The result should be every line in the data below that carries the string "widths".

Change detection data:
►

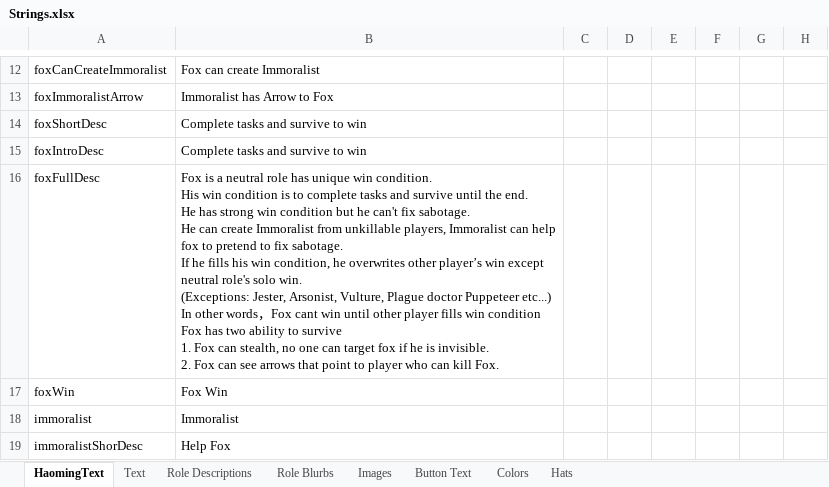
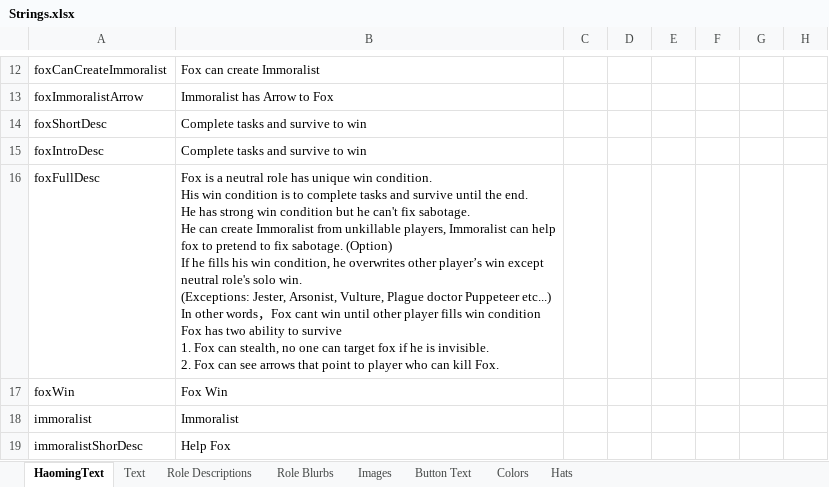
Before and after one commit to shu-TownofHost/TheOtherRoles-GM-Haoming, an Excel workbook: Strings.xlsx, sheet HaomingText, drawn as a sheet; only a part is shown, gaps mark what is left out; values as stored, in another font and other column widths than the file's, no borders; ↵ is a line break in a cell; the diff names each change by its address in the sheet, - before the commit and + after, or states it on an @@ line.

```diff
--- a/Strings.xlsx (sheet HaomingText)
+++ b/Strings.xlsx (sheet HaomingText)
-B16: …fix sabotage. ↵ If he…
+B16: …fix sabotage. (Option) ↵ If he…
```
Also changed, not shown: 1 other file.
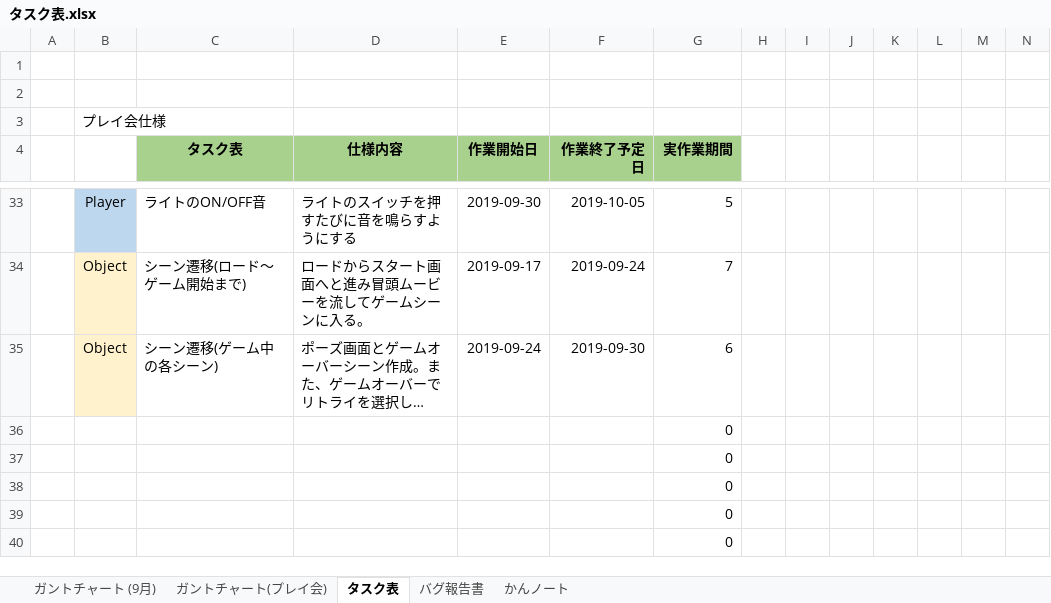
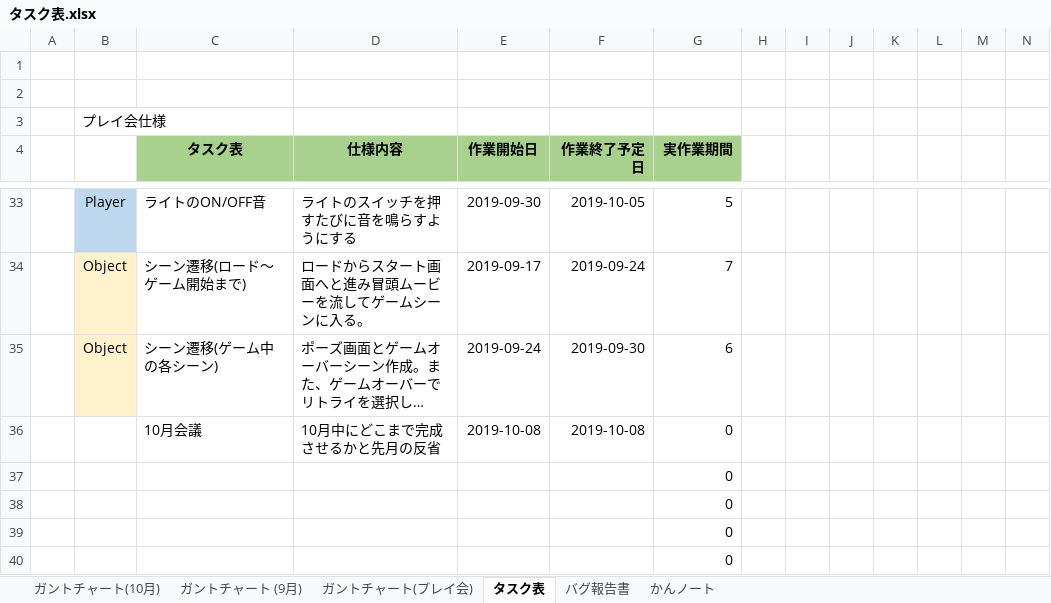
Before and after one commit to satourui/EXTREMEProject, an Excel workbook: タスク表.xlsx, sheet タスク表, drawn as a sheet; only a part is shown, gaps mark what is left out; long unchanged cells end in …; values as stored, in another font and other column widths than the file's, no borders; removed rows and columns are numbered as before the commit, all else as after; rows hold the shown columns only; the diff names each change by its address in the sheet, - before the commit and + after, or states it on an @@ line.

```diff
--- a/タスク表.xlsx (sheet タスク表)
+++ b/タスク表.xlsx (sheet タスク表)
+sheet tab: ガントチャート(10月)
-row 36:  |  |  |  |  |  | 0
+row 36:  |  | 10月会議 | 10月中にどこまで完成させるかと先月の反省 | 2019-10-08 | 2019-10-08 | 0
```
Also changed, not shown: sheet ガントチャート(プレイ会), sheet ガントチャート (9月).
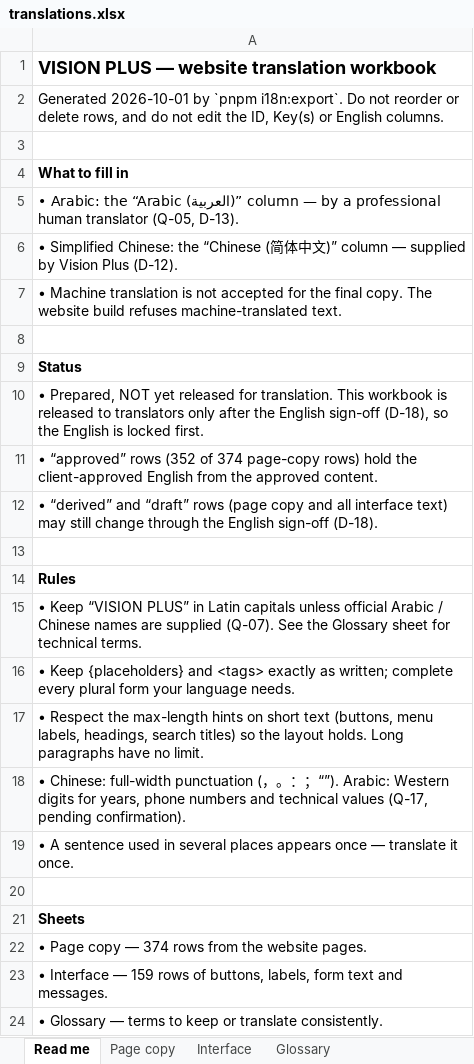
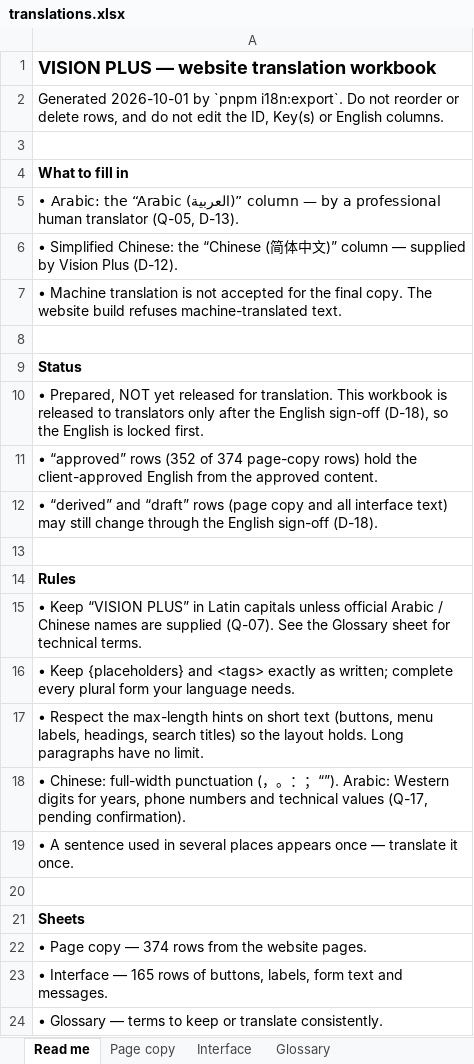
Before and after one commit to zeyadelbadawi/vision-plus, an Excel workbook: docs/i18n/translations.xlsx, sheet Read me, drawn as a sheet; values as stored, in another font and other column widths than the file's, no borders; the diff names each change by its address in the sheet, - before the commit and + after, or states it on an @@ line.

```diff
--- a/docs/i18n/translations.xlsx (sheet Read me)
+++ b/docs/i18n/translations.xlsx (sheet Read me)
-A23: …Interface — 159 rows of…
+A23: …Interface — 165 rows of…
```
Also changed, not shown: sheet Interface, 34 other files.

◄

» **EXERCISE RESULT**
Before and after one commit to shu-TownofHost/TheOtherRoles-GM-Haoming, an Excel workbook: Strings.xlsx, sheet HaomingText, drawn as a sheet; only a part is shown, gaps mark what is left out; values as stored, in another font and other column widths than the file's, no borders; ↵ is a line break in a cell; the diff names each change by its address in the sheet, - before the commit and + after, or states it on an @@ line.
Before and after one commit to satourui/EXTREMEProject, an Excel workbook: タスク表.xlsx, sheet タスク表, drawn as a sheet; only a part is shown, gaps mark what is left out; long unchanged cells end in …; values as stored, in another font and other column widths than the file's, no borders; removed rows and columns are numbered as before the commit, all else as after; rows hold the shown columns only; the diff names each change by its address in the sheet, - before the commit and + after, or states it on an @@ line.
Before and after one commit to zeyadelbadawi/vision-plus, an Excel workbook: docs/i18n/translations.xlsx, sheet Read me, drawn as a sheet; values as stored, in another font and other column widths than the file's, no borders; the diff names each change by its address in the sheet, - before the commit and + after, or states it on an @@ line.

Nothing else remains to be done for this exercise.